[INSTRUCTIONS TO FOLLOW] List all the lines in these records that hold "moduleIndex".
Segment Open
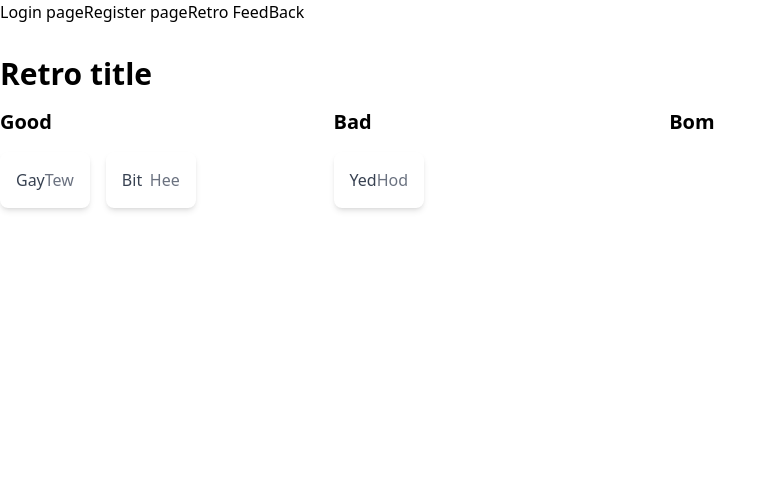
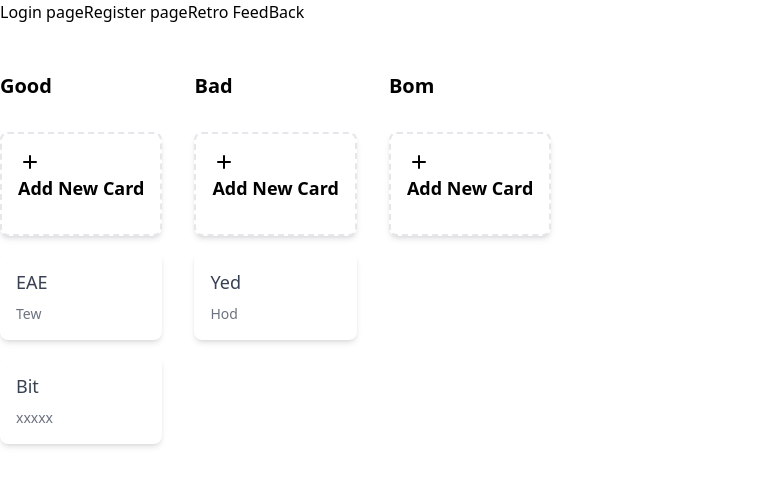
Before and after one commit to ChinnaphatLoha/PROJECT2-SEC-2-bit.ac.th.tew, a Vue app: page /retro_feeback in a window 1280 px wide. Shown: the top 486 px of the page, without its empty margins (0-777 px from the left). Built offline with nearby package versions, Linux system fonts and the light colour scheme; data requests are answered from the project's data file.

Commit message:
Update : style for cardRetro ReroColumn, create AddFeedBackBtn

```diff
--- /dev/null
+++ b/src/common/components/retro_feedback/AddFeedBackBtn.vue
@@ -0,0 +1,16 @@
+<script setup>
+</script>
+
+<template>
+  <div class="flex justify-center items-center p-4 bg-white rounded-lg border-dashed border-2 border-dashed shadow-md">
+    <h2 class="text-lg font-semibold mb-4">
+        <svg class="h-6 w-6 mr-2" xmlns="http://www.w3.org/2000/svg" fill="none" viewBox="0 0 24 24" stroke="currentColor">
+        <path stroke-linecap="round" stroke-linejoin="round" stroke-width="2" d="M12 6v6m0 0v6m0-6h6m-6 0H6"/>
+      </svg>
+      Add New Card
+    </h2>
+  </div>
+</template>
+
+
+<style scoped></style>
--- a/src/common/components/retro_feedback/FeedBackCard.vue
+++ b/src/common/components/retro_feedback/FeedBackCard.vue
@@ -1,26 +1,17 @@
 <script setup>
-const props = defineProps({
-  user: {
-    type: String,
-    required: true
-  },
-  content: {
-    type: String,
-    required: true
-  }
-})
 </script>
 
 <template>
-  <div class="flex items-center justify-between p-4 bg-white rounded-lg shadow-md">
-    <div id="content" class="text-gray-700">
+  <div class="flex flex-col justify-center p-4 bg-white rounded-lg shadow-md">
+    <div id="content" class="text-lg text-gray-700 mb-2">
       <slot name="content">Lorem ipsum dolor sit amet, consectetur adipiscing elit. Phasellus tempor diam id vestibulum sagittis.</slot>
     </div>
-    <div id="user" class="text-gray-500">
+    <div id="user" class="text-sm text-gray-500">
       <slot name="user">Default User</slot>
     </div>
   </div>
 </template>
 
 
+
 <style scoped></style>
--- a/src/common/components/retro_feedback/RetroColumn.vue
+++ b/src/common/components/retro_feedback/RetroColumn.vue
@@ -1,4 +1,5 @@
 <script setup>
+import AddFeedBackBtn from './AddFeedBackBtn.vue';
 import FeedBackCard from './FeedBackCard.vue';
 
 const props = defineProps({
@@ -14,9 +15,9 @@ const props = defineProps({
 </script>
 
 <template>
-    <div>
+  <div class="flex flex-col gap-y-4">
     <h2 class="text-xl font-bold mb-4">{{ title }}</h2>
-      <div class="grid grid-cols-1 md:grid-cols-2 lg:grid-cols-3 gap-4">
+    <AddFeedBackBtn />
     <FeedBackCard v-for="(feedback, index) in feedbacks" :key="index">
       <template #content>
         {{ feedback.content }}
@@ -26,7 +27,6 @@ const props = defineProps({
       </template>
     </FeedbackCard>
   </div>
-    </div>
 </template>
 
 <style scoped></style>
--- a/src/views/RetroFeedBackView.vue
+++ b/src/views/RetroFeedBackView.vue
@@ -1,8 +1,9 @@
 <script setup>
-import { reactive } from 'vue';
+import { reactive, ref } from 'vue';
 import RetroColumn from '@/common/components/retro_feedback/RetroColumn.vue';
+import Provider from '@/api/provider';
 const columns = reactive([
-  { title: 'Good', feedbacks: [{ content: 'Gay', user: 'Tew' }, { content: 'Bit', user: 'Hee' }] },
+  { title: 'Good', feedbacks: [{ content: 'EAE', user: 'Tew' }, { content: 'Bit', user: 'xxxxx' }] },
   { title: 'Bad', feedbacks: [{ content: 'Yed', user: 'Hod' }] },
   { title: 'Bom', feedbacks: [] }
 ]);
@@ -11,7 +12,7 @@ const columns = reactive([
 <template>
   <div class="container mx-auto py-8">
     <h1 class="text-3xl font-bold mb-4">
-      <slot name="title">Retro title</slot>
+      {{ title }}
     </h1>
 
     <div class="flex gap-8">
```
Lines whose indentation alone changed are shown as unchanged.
Segment Closed
Segment Open
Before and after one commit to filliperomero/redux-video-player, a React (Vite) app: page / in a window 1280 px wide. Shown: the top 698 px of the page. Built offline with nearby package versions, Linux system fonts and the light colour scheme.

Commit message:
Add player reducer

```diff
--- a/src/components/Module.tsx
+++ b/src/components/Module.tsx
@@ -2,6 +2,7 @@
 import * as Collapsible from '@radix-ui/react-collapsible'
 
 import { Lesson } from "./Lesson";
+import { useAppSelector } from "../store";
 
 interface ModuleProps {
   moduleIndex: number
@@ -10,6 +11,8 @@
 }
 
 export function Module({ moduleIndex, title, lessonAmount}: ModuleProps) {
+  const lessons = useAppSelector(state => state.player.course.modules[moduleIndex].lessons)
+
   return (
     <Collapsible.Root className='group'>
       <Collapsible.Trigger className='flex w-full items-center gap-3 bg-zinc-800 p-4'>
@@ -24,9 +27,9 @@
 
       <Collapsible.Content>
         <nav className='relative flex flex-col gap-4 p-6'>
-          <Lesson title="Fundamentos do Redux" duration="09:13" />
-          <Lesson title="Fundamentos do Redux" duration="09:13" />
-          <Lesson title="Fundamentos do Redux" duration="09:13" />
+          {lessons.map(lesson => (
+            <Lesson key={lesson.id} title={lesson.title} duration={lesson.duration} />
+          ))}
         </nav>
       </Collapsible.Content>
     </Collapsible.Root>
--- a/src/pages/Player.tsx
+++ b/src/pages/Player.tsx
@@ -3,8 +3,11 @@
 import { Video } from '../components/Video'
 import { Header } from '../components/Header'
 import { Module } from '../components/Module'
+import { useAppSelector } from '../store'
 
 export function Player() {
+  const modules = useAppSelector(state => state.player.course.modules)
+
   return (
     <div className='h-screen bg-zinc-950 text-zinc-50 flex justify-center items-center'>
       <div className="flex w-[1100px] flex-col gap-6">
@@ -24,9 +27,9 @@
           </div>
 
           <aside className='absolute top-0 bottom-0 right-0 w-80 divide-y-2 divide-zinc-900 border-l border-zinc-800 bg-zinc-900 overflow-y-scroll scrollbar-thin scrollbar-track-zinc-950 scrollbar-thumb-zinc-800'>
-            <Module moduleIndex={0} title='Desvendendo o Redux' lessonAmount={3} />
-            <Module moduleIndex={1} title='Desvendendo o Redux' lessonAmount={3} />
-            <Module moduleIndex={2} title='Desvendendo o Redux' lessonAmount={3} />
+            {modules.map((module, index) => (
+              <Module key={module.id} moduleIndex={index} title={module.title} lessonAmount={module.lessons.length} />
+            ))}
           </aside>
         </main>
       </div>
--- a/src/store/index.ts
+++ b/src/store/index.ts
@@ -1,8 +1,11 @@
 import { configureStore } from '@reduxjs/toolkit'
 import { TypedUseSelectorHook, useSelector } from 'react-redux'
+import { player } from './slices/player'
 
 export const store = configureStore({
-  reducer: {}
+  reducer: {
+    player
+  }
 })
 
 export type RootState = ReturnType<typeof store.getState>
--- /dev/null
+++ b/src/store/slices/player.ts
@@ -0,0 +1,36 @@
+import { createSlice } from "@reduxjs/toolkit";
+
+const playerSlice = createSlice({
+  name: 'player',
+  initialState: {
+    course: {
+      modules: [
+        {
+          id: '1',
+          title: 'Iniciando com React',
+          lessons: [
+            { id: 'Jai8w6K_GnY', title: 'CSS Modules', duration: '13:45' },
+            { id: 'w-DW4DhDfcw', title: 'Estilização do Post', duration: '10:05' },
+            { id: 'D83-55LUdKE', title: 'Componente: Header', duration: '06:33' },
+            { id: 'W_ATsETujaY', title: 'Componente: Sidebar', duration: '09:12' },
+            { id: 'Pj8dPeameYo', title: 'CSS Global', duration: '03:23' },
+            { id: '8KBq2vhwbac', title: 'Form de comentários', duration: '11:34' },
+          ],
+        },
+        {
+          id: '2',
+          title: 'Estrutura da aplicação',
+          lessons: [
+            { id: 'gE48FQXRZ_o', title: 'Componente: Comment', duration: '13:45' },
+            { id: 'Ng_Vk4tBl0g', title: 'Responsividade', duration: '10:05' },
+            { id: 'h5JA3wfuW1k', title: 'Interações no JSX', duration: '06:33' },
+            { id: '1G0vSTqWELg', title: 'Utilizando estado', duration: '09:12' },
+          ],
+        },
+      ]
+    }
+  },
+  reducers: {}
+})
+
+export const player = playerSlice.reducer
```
Segment Closed
[ANSWER TO THE EXERCISE]
   moduleIndex: number
 export function Module({ moduleIndex, title, lessonAmount}: ModuleProps) {
+  const lessons = useAppSelector(state => state.player.course.modules[moduleIndex].lessons)
-            <Module moduleIndex={0} title='Desvendendo o Redux' lessonAmount={3} />
-            <Module moduleIndex={1} title='Desvendendo o Redux' lessonAmount={3} />
-            <Module moduleIndex={2} title='Desvendendo o Redux' lessonAmount={3} />
+              <Module key={module.id} moduleIndex={index} title={module.title} lessonAmount={module.lessons.length} />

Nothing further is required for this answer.